She was Neti Davis, the New Zealand junior champion, who played in the test series against the touring Japanese world champions, Misses Kimiyo Matsuzaki and Kazuko Yamaizumi.

Neti, who is a prefect at the Hukerenui District High School, clinched her place in the New Zealand team with good performances in the national trials at Lower Hutt.

Although already the holder of many national titles, Neti seems destined for even greater honours.

It seems certain that she will be New Zealand champion within the next few years.

She created a great impression when she appeared against the Japanese players in their opening match of the tour at Whangarei.

Her one big weakness at present is her slowness around the table. She has well nigh perfect attacking and defending strokes on both forehand and backhand wings.

She owes her successes to the keenness and ability of her grandfather-coach, Mr Lou Davis.

To date she has played in three national championships and on the last two occasions, mainly because of her successes, Northland has won the Arthur Meachen Memorial Cup for the association winning the most events.

Every time she has given the tournament officials constant headaches. By competing and winning through to the latter stages of under 16, under 18 and open events she caused many hold-ups.

At her first appearance in Lower Hutt in 1957 she won the New Zealand under 16 singles and the under 16 doubles. Although only 13, she still managed to reach the final of the open mixed doubles.

At Wellington in 1958 she took the under 18 and under 16 singles, the under 18 doubles and the open mixed doubles. Last year at Auckland she won the open mixed doubles again and retained both the junior singles titles as well as winning the under 16 girls' doubles.

Her play was of such a high standard during the season—she also won the Auckland, Waikato, North Shore and Northland open singles titles—that she was ranked No. 3 on the national ranking list at the end of the year.

No mention of Neti's successes can be made without reference to 76-year-old Lou Davis, her grandfather and mentor.
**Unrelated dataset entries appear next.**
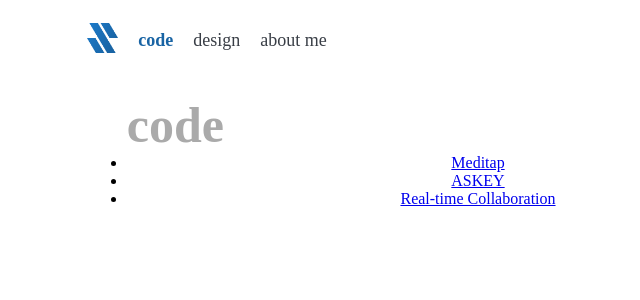
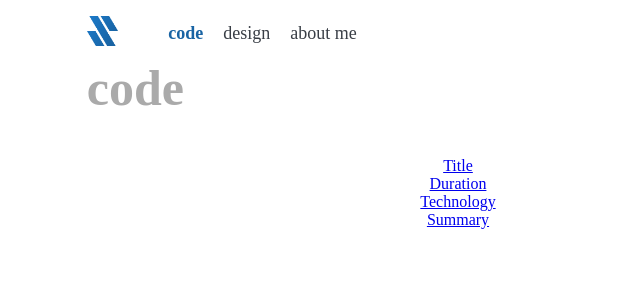
Before and after one commit to jamesjypark/jamesjypark.com, a React (Create React App) app: page /#/code in a window 1280 px wide. Shown: the top 300 px of the page, without its empty margins (182-822 px from the left). Built offline with nearby package versions, Linux system fonts and the light colour scheme.

Commit message:
Refactored about me page and started implementation of project card

```diff
--- a/package.json
+++ b/package.json
@@ -7,7 +7,8 @@
     "react": "^16.8.6",
     "react-dom": "^16.8.6",
     "react-router-dom": "^5.0.1",
-    "react-scripts": "3.0.1"
+    "react-scripts": "3.0.1",
+    "simple-parallax-js": "^5.1.0"
   },
   "scripts": {
     "start": "react-scripts start",
--- a/src/App.scss
+++ b/src/App.scss
@@ -6,6 +6,9 @@
     font-size: 50px;
     font-weight: bold;
     color: #aaaaaa;
+    text-align: left;
+    margin-top: 1vh;
+    margin-bottom: 5vh;
   }
 
   .subheader1 {
--- a/src/Components/Code/Code.js
+++ b/src/Components/Code/Code.js
@@ -3,22 +3,25 @@ import { Link, Switch, Route } from "react-router-dom";
 import Meditap from "../Projects/Meditap/Meditap";
 import Askey from "../Projects/Askey/Askey";
 import RealTime from "../Projects/RealTime/RealTime";
+import ProjectCard from "../ProjectCard/ProjectCard";
 
 function CodeList() {
   return (
-    <ul>
+    <div>
       <div className="title">code</div>
 
-      <li>
-        <Link to="/code/meditap">Meditap</Link>
-      </li>
-      <li>
-        <Link to="/code/askey">ASKEY</Link>
-      </li>
-      <li>
-        <Link to="/code/real-time-collaboration">Real-time Collaboration</Link>
-      </li>
-    </ul>
+      <Link to="/code/meditap">
+        <ProjectCard />
+      </Link>
+
+      {/* <Link to="/code/askey">
+        <ProjectCard />
+      </Link>
+
+      <Link to="/code/real-time-collaboration">
+        <ProjectCard />
+      </Link> */}
+    </div>
   );
 }
 
--- a/src/Components/Design/Design.js
+++ b/src/Components/Design/Design.js
@@ -5,7 +5,7 @@ import HangeulPrinting from "../Projects/HangeulPrinting/HangeulPrinting";
 import AutonomousRov from "../Projects/AutonomousRov/AutonomousRov";
 function DesignList() {
   return (
-    <ul>
+    <div>
       <div className="title">design</div>
       <li>
         <Link to="/design/daily-ui">Daily UI</Link>
@@ -16,7 +16,7 @@ function DesignList() {
       <li>
         <Link to="/design/autonomous-rov">Autonomous Underwater Vehicle</Link>
       </li>
-    </ul>
+    </div>
   );
 }
 
--- a/src/Components/Header/Header.js
+++ b/src/Components/Header/Header.js
@@ -10,6 +10,7 @@ class Header extends React.Component {
         <NavLink to="/" activeClassName="test" activeClassName="link">
           <img src={logo} />
         </NavLink>
+        <div className="links">
           <NavLink to="/code" className="link" activeClassName="active">
             code
           </NavLink>
@@ -20,6 +21,7 @@ class Header extends React.Component {
             about me
           </NavLink>
         </div>
+      </div>
     );
   }
 }
--- a/src/Components/Header/Header.scss
+++ b/src/Components/Header/Header.scss
@@ -1,9 +1,9 @@
 .Header {
   width: 58vw;
   max-width: 1200px;
-  height: 10vh;
   display: flex;
   align-items: center;
+  margin-top: 2vh;
   margin-left: auto;
   margin-right: auto;
 
@@ -11,10 +11,6 @@
   font-size: 18px;
   font-weight: medium;
   color: #393e46;
-
-  > * {
-    margin-right: 20px;
-  }
 
   img {
     height: 30px;
@@ -25,6 +21,13 @@
     text-decoration: none;
     color: #393e46;
   }
+
+  .links {
+    margin-left: 50px;
+    > * {
+      margin-right: 20px;
+    }
+  }
   .active {
     color: #1964a4;
     font-weight: bold;
--- a/src/Components/Home/Home.js
+++ b/src/Components/Home/Home.js
@@ -5,17 +5,33 @@ import "./Home.scss";
 import Background from "../../assets/background.png";
 import Portrait from "../../assets/portrait.png";
 import Blocker from "../../assets/blocker.png";
+import simpleParallax from "simple-parallax-js";
 
 class Home extends React.Component {
+  constructor(props) {
+    super(props);
+    this.portraitRef = React.createRef();
+  }
+  createParallax = () => {
+    let image = this.portraitRef.current;
+    new simpleParallax(image, {
+      overflow: true,
+      orientation: "left"
+    });
+  };
   render() {
     return (
       <div className="Home">
         <div className="basetext1 medium">
           <div className="title">about me</div>
           <div className="Portrait">
-            <img src={Blocker} className="Blocker" />
-            <img src={Portrait} className="Portrait" />
-            <img src={Background} className="Background" />
+            <img src={Blocker} />
+            <img
+              ref={this.portraitRef}
+              src={Portrait}
+              onLoad={this.createParallax}
+            />
+            <img src={Background} />
           </div>
           <div className="subheader1">James Juyoung Park</div>
           <div className="description">
--- a/src/Components/Home/Home.scss
+++ b/src/Components/Home/Home.scss
@@ -1,10 +1,11 @@
 .Home {
+  margin-bottom: 30vh;
   .Portrait {
     position: relative;
     top: 0;
     left: 0;
     img {
-      width: 45vw;
+      width: 30vw;
     }
     img:nth-child(1) {
       z-index: 5;
--- a/src/Components/Main/Main.scss
+++ b/src/Components/Main/Main.scss
@@ -13,8 +13,4 @@
   > * {
     text-align: center;
   }
-
-  .title {
-    text-align: left;
-  }
 }
--- /dev/null
+++ b/src/Components/ProjectCard/ProjectCard.js
@@ -0,0 +1,18 @@
+import React from "react";
+
+import "./ProjectCard.scss";
+
+class ProjectCard extends React.Component {
+  render() {
+    return (
+      <div className="ProjectCard">
+        <div>Title</div>
+        <div>Duration</div>
+        <div>Technology</div>
+        <div>Summary</div>
+      </div>
+    );
+  }
+}
+
+export default ProjectCard;
```
Also changed, not shown: src/Components/ProjectCard/ProjectCard.scss (added), src/assets/portrait.png, 1 other file (tests, documents, lock files or other folders). Lines whose indentation alone changed are shown as unchanged.
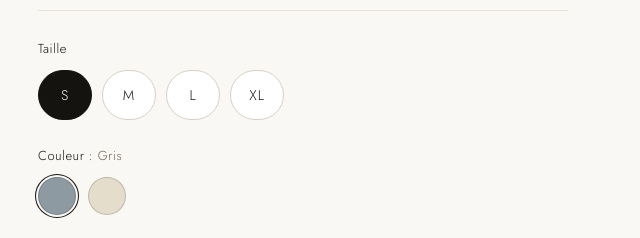
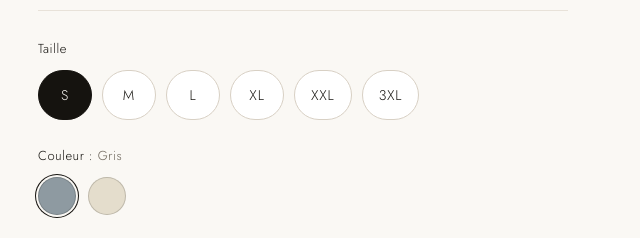
Before and after one commit to zedfzefzfe/girl-fashion-landing-page, a plain HTML site: page product.html in a window 1280 px wide. Shown: the part 501-739 px from the top of the page, 640-1280 px from the left. Drawn offline with nearby package versions, Linux system fonts and the light colour scheme.

Commit message:
Add XXL and 3XL sizes
Co-Authored-By: Claude Opus 4.8 <noreply@anthropic.com>
Claude-Session: https://claude.ai/code/session_01KPpQHSRSVo9VTGpinFZ9NU

```diff
--- a/product.html
+++ b/product.html
@@ -151,6 +151,8 @@ src="https://www.facebook.com/tr?id=2211911843055547&ev=PageView&noscript=1"/></
             <button type="button" class="size-btn" data-size="M" aria-pressed="false">M</button>
             <button type="button" class="size-btn" data-size="L" aria-pressed="false">L</button>
             <button type="button" class="size-btn" data-size="XL" aria-pressed="false">XL</button>
+            <button type="button" class="size-btn" data-size="XXL" aria-pressed="false">XXL</button>
+            <button type="button" class="size-btn" data-size="3XL" aria-pressed="false">3XL</button>
           </div>
         </div>
 
```
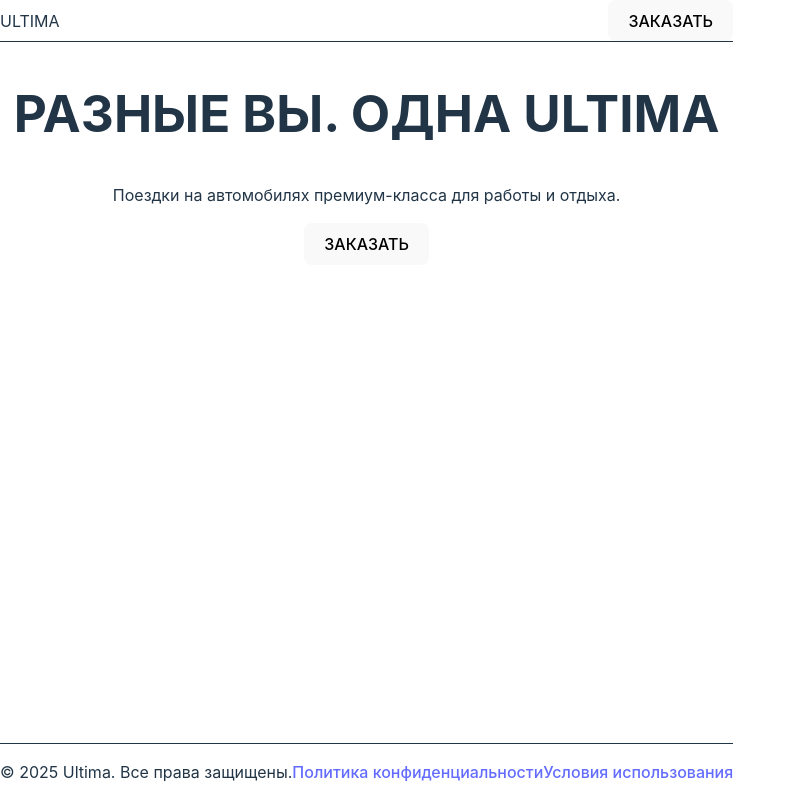
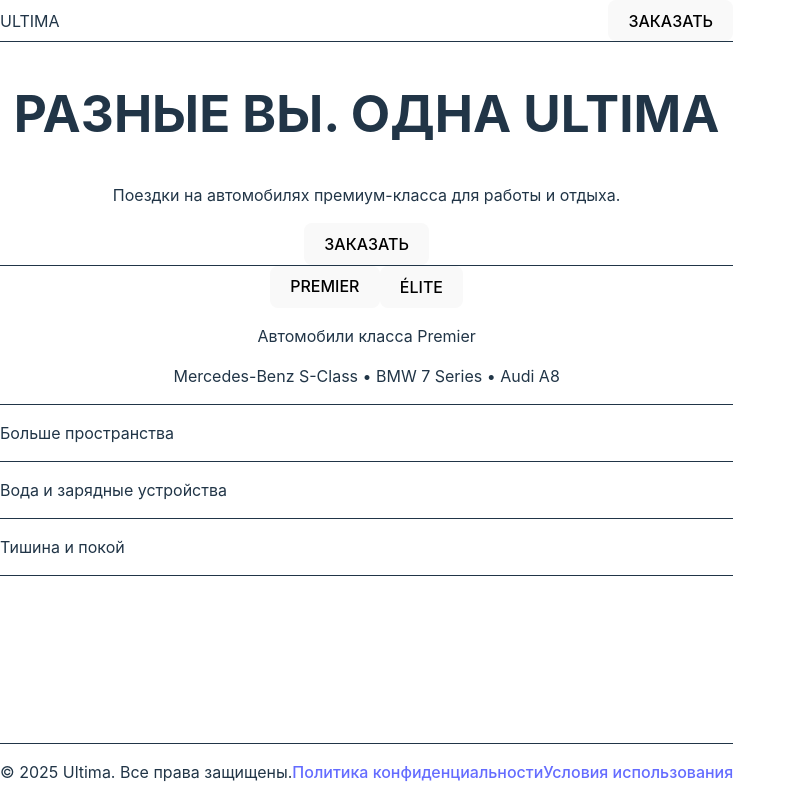
Before and after one commit to q865/EscortHub, a React (Vite) app in the folder webapp/: page / in a window 1280 px wide. Shown: the whole page, without its empty margins (0-794 px from the left). Built offline with nearby package versions, Linux system fonts and the light colour scheme.

Commit message:
feat: Add Service Tiers section

```diff
--- a/webapp/src/App.tsx
+++ b/webapp/src/App.tsx
@@ -1,5 +1,6 @@
 import { Header } from './components/header/Header';
 import { Hero } from './components/hero/Hero';
+import { ServiceTiers } from './components/ServiceTiers';
 import { Footer } from './components/footer/Footer';
 
 function App() {
@@ -8,7 +9,7 @@ function App() {
       <Header />
       <main className="flex-grow">
         <Hero />
-        {/* New components will be added here */}
+        <ServiceTiers />
       </main>
       <Footer />
     </div>
--- /dev/null
+++ b/webapp/src/components/ServiceTiers.tsx
@@ -0,0 +1,50 @@
+import React from 'react';
+
+const FeatureHighlight = ({ text }: { text: string }) => (
+  <div className="border-t border-gray-800 py-8">
+    <p className="text-4xl md:text-5xl font-bold tracking-tighter">{text}</p>
+  </div>
+);
+
+export const ServiceTiers = () => {
+  // Mock data for one tier
+  const premierTier = {
+    name: 'Premier',
+    cars: ['Mercedes-Benz S-Class', 'BMW 7 Series', 'Audi A8'],
+    features: [
+      'Больше пространства',
+      'Вода и зарядные устройства',
+      'Тишина и покой',
+    ],
+  };
+
+  return (
+    <section className="py-16 bg-black border-t border-b border-gray-800">
+      <div className="container mx-auto px-4 max-w-5xl">
+        {/* Tier Switcher */}
+        <div className="flex justify-center space-x-8 mb-12">
+          <button className="text-2xl font-bold uppercase tracking-wider border-b-2 border-yellow-500 pb-2">
+            Premier
+          </button>
+          <button className="text-2xl font-bold uppercase tracking-wider text-gray-600 hover:text-white transition-colors">
+            Élite
+          </button>
+        </div>
+
+        {/* Tier Content */}
+        <div>
+          <div className="text-center mb-12">
+            <p className="text-gray-400">Автомобили класса Premier</p>
+            <p className="text-lg font-medium">{premierTier.cars.join(' • ')}</p>
+          </div>
+
+          <div>
+            {premierTier.features.map(feature => (
+              <FeatureHighlight key={feature} text={feature} />
+            ))}
+          </div>
+        </div>
+      </div>
+    </section>
+  );
+};
```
Mr Lou Davis is well known throughout the country as a champion for youth and Maoris in sport and for the well-being of the Maori race.

He still plays table tennis himself.

He is a life member of the Whangarei Table Tennis Association, the Whangarei Rugby Union and the Mid-Northern Lawn Tennis Association.

Next year he will be elected a life member of the Northland Table Tennis Association.

He has been associated with Maori football perhaps longer than anybody in New Zealand—since 1904 in fact.

That year he organised a team from St Stephens College and Three Kings to beat the Auckland B representatives.

Lou was playing for Parnell (“anywhere from five-eighths to fullback”) at the time. He had gone to Auckland to serve his apprenticeship as a car painter and to learn to play rugby.

Born at Taumarere (near Kawakawa), the son of Mr and Mrs Henare Davis (his mother was Ngarui Reweti), young Lou naturally trekked back to Northland after his sojourn in the city.

He started his real and lasting association with Northland rugby in 1912, the year he organised the first Northland Maori side.

He has been connected with the Whangarei union since those days and with the North Auckland Rugby Union since its formation more than 30 years ago.

He has been a Tai Tokerau selector since 1929. Nowadays he is as vitally interested and as active as ever in rugby matters, particularly where they pertain to Maoris.

Standing on his whakapara farm is a small galvanised iron shed which contains a table tennis outfit.

This is where he has coached his grandchildren and other Maori youngsters in the district in the delicate art of smiting the little celluloid ball.

Out of that tumbledown shed and the Lou Davis T.T. school have come the winners of countless major titles.

His son Johnny was several times Northland champion and Johnny's wife was also Northland champion a number of times. she also held the Northland tennis title.

All of their children—Neti, Mary Anne, Thelma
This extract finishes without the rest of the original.